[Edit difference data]
* * * * * * * * *
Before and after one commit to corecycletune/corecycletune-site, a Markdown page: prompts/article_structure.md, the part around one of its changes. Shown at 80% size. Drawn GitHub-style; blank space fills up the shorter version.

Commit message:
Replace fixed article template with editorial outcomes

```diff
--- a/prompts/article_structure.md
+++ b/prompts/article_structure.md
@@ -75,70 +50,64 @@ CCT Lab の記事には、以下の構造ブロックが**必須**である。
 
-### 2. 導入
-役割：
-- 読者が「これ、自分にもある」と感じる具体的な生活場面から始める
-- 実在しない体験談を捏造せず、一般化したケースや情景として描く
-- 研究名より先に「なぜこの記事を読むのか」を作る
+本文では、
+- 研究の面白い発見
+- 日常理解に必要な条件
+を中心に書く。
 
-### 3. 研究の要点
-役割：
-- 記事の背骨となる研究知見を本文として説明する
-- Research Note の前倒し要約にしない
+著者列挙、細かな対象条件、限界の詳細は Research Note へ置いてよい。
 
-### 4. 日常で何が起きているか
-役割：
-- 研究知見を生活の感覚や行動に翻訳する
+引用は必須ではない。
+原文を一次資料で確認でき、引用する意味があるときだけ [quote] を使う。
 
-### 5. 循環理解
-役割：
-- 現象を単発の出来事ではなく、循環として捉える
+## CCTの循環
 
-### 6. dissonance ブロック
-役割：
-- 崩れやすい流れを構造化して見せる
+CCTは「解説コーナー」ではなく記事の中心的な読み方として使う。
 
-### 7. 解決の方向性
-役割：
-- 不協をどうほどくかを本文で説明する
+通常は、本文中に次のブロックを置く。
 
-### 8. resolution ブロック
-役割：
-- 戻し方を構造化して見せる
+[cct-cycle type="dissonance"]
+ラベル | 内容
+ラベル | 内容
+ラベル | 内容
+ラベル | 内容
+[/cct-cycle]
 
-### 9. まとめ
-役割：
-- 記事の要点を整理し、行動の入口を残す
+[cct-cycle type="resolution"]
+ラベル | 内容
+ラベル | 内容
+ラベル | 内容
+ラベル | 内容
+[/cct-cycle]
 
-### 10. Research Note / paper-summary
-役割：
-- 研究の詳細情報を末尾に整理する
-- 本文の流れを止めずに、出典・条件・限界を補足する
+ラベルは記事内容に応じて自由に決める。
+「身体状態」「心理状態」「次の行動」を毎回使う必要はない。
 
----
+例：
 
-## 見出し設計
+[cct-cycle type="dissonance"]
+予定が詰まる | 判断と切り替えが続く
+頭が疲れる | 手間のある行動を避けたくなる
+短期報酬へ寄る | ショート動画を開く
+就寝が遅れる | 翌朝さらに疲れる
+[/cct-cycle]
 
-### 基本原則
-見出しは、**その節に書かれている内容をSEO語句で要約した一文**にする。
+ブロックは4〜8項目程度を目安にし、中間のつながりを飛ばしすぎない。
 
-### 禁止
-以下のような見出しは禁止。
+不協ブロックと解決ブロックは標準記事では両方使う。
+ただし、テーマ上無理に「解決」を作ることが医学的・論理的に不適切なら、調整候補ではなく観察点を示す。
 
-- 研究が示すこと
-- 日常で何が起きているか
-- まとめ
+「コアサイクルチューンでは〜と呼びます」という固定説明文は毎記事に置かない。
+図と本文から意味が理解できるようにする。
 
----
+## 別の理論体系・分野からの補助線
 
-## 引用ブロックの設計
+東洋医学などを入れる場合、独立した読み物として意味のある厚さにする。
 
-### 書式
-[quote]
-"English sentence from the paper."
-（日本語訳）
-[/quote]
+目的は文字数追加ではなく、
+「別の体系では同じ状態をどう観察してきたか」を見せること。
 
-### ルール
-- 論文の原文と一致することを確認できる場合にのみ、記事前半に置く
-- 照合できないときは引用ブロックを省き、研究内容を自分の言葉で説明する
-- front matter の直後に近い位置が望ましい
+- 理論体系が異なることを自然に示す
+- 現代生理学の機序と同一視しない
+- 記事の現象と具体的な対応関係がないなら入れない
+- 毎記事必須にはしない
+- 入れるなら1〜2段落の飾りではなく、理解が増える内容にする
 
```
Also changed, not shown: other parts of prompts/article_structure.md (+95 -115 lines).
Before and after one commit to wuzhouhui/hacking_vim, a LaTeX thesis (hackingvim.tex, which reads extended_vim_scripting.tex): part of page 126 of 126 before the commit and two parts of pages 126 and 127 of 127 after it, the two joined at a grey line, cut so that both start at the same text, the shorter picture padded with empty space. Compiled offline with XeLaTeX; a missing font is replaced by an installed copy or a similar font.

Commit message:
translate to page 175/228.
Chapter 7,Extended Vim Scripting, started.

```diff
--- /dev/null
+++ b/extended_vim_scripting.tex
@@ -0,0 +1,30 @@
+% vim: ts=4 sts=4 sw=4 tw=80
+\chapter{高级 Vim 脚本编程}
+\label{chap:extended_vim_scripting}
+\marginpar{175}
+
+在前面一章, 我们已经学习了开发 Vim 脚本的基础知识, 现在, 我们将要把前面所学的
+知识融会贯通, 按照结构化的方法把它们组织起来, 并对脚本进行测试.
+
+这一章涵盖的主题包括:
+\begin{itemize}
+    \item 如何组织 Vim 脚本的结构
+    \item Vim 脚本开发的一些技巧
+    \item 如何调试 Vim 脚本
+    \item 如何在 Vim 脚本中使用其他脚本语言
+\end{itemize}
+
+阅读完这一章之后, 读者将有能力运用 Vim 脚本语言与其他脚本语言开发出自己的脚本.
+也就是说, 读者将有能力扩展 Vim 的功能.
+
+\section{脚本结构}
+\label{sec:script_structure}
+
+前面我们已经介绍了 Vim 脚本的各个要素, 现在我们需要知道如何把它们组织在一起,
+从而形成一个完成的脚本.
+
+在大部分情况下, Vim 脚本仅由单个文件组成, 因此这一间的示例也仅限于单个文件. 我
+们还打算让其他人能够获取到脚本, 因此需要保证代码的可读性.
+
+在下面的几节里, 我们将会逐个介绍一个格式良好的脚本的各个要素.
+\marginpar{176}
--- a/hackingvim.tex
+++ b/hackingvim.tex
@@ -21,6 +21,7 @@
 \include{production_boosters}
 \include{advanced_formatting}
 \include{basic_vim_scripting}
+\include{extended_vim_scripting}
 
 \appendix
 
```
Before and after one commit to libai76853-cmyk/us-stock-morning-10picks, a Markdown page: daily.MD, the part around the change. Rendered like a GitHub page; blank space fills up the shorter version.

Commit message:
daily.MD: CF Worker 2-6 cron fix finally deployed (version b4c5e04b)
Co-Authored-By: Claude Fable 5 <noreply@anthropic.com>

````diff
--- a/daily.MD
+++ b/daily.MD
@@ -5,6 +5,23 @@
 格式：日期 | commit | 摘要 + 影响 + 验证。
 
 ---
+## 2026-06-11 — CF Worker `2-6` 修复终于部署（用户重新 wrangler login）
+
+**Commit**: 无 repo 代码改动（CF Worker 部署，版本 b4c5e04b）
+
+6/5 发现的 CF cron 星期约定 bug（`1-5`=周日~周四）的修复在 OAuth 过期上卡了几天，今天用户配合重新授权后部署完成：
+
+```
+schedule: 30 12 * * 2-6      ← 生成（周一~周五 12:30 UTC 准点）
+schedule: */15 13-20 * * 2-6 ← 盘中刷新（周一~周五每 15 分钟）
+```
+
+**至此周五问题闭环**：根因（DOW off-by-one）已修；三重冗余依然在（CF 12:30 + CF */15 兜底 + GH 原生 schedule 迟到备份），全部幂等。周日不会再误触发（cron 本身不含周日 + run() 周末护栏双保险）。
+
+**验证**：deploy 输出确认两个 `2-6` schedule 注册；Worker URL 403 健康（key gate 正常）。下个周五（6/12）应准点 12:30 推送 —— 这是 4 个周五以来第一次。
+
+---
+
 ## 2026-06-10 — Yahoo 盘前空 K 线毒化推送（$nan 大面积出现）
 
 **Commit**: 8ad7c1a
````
* * * * * * * * *
Problem requirements: From the entries above, copy every line containing the word "hackingvim".

The completed task:
Before and after one commit to wuzhouhui/hacking_vim, a LaTeX thesis (hackingvim.tex, which reads extended_vim_scripting.tex): part of page 126 of 126 before the commit and two parts of pages 126 and 127 of 127 after it, the two joined at a grey line, cut so that both start at the same text, the shorter picture padded with empty space. Compiled offline with XeLaTeX; a missing font is replaced by an installed copy or a similar font.
--- a/hackingvim.tex
+++ b/hackingvim.tex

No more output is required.